Data: Begin

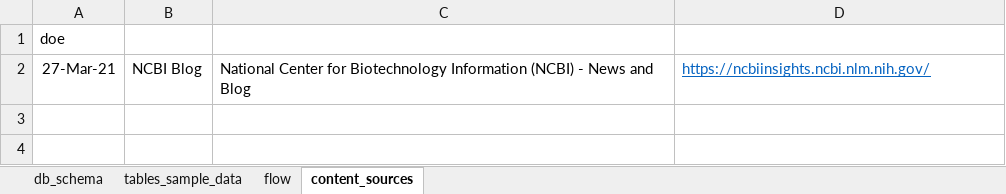
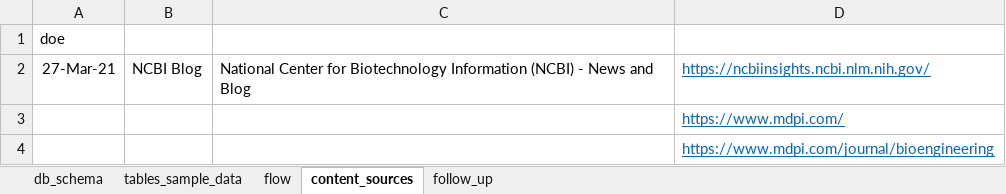
Before and after one commit to Bianca-Aguglia/NMC_python_projects, an Excel workbook: web_content_aggregator/NMC_pp_web_ca_internal_main_excel_26mar21.xlsx, sheet content_sources, drawn as a sheet; values as stored, in another font and other column widths than the file's, no borders; charts and pictures not drawn; the diff names each change by its address in the sheet, - before the commit and + after, or states it on an @@ line.

Commit message:
update web_content_aggregator

```diff
--- a/web_content_aggregator/NMC_pp_web_ca_internal_main_excel_26mar21.xlsx (sheet content_sources)
+++ b/web_content_aggregator/NMC_pp_web_ca_internal_main_excel_26mar21.xlsx (sheet content_sources)
+sheet tab: follow_up
+row 3:  |  |  | https://www.mdpi.com/
+row 4:  |  |  | https://www.mdpi.com/journal/bioengineering
```
Also changed, not shown: 2 other files.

Data: End

Only lines with the word "sheet" count here; copy every one from the records.

### [Completed exercise]
Before and after one commit to Bianca-Aguglia/NMC_python_projects, an Excel workbook: web_content_aggregator/NMC_pp_web_ca_internal_main_excel_26mar21.xlsx, sheet content_sources, drawn as a sheet; values as stored, in another font and other column widths than the file's, no borders; charts and pictures not drawn; the diff names each change by its address in the sheet, - before the commit and + after, or states it on an @@ line.
--- a/web_content_aggregator/NMC_pp_web_ca_internal_main_excel_26mar21.xlsx (sheet content_sources)
+++ b/web_content_aggregator/NMC_pp_web_ca_internal_main_excel_26mar21.xlsx (sheet content_sources)
+sheet tab: follow_up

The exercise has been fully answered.